   Producers need to recognize that a BSE does not evaluate a bull’s breeding drive or ability. The producer should ensure that bulls, especially new ones, are observed during the breeding process and that they are interested and able to mount and inseminate females.
   If your bull fails the BSE, try to determine why – nutrition, disease, physical impairment. If the bull cannot be used for the breeding season, then it is time to begin the search. Numerous bull sales have already been held and deciding on which bull will contribute positively to your herd genetics is not an easy task.
   Selecting and purchasing a bull for your beef herd could be considered one of the most important decisions you make in your operation. Don’t make a quick, unprepared decision on purchasing a bull. Never consider purchasing a bull without a proven record and a sound genetic background. Using a bull with poor performance and a weak genetic base could delay improvements in your herd for several years.

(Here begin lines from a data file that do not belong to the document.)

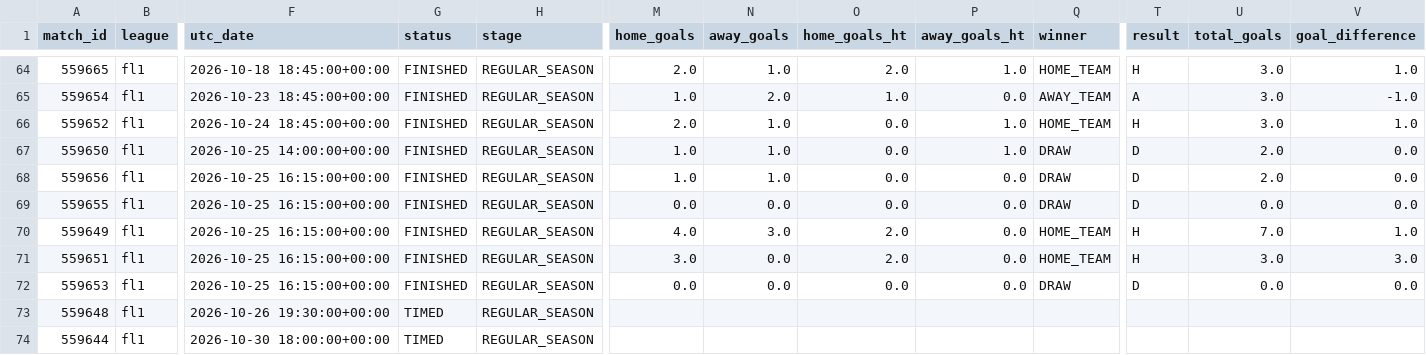
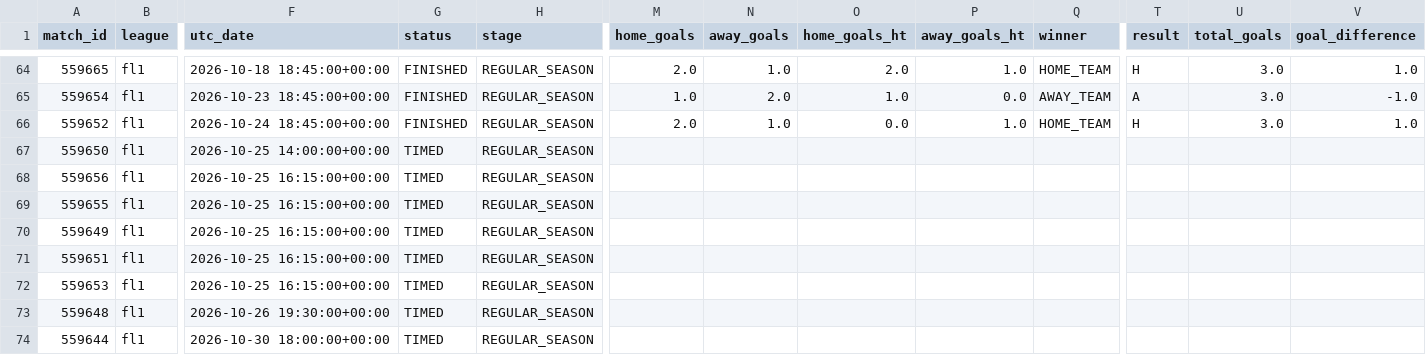
Before and after one commit to JuanAndresHS/pitchiq, a CSV file: data/processed/fl1_matches_2026.csv, drawn as a sheet; only a part is shown, gaps mark what is left out; the diff names each change by its address in the sheet, - before the commit and + after, or states it on an @@ line.

```diff
--- a/data/processed/fl1_matches_2026.csv
+++ b/data/processed/fl1_matches_2026.csv
-G67:G72 (status): FINISHED
+G67:G72 (status): TIMED
-M67:M68 (home_goals): 1.0
+M67:M68 (home_goals): (empty)
-N67:N68 (away_goals): 1.0
+N67:N68 (away_goals): (empty)
-O67:O69 (home_goals_ht): 0.0
+O67:O69 (home_goals_ht): (empty)
-P67 (away_goals_ht): 1.0
+P67 (away_goals_ht): (empty)
-Q67:Q69 (winner): DRAW
+Q67:Q69 (winner): (empty)
-T67:T69 (result): D
+T67:T69 (result): (empty)
-U67:U68 (total_goals): 2.0
+U67:U68 (total_goals): (empty)
-V67:V69 (goal_difference): 0.0
+V67:V69 (goal_difference): (empty)
-P68:P72 (away_goals_ht): 0.0
+P68:P72 (away_goals_ht): (empty)
-M69 (home_goals): 0.0
+M69 (home_goals): (empty)
-N69 (away_goals): 0.0
+N69 (away_goals): (empty)
-U69 (total_goals): 0.0
+U69 (total_goals): (empty)
-M70 (home_goals): 4.0
+M70 (home_goals): (empty)
-N70 (away_goals): 3.0
+N70 (away_goals): (empty)
-O70:O71 (home_goals_ht): 2.0
+O70:O71 (home_goals_ht): (empty)
-Q70:Q71 (winner): HOME_TEAM
+Q70:Q71 (winner): (empty)
-T70:T71 (result): H
+T70:T71 (result): (empty)
-U70 (total_goals): 7.0
+U70 (total_goals): (empty)
-V70 (goal_difference): 1.0
+V70 (goal_difference): (empty)
-M71 (home_goals): 3.0
+M71 (home_goals): (empty)
-N71:N72 (away_goals): 0.0
+N71:N72 (away_goals): (empty)
-U71 (total_goals): 3.0
+U71 (total_goals): (empty)
-V71 (goal_difference): 3.0
+V71 (goal_difference): (empty)
-M72 (home_goals): 0.0
+M72 (home_goals): (empty)
-O72 (home_goals_ht): 0.0
+O72 (home_goals_ht): (empty)
-Q72 (winner): DRAW
+Q72 (winner): (empty)
-T72 (result): D
+T72 (result): (empty)
-U72 (total_goals): 0.0
+U72 (total_goals): (empty)
-V72 (goal_difference): 0.0
+V72 (goal_difference): (empty)
```
Also changed, not shown: data/predictions/ded/upcoming_forecasts.csv, data/predictions/sa/upcoming_forecasts.csv, 26 other files.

   The small expense you have in purchasing a bull is the difference between the purchase price of the new bull and the salvage value of the old bull. This investment will add efficiency and profitability to your herd for years to come. For example: the purchase price of your new bull is $3500 and the salvage value of the old bull (1900 lbs x 1.20/lb.) is $2090. Thus, the cost of the new bull is $1410.
   If the new bull sires 75 calves over the next 3 years, the cost per calf is $1410/ 75 = $18.80. If the bull sires 75 calves that are 10 lbs heavier at weaning (average weight of 575) and they sell for $2.69/lb at weaning, then you would receive an additional $2017.50. This more than offsets the cost of that new bull not to mention the genetic improvement in your herd.
   While the initial cost of that bull may seem high, that initial expense becomes relatively small when it is spread across your bull’s calf crop for a 3 year period. Bull procurement decisions can greatly impact your future calf crops and herd genetics for many years. Keep in mind that a bull that will improve a herd must have genetic superiority over both the cows in the herd and over pervious bulls. ∆
   DR. TERESA L. STECKLER: Extension Specialist, Animal Systems/Beef, University of Illinois
MidAmerica Farm Publications, Inc
Powered by Maximum Impact Development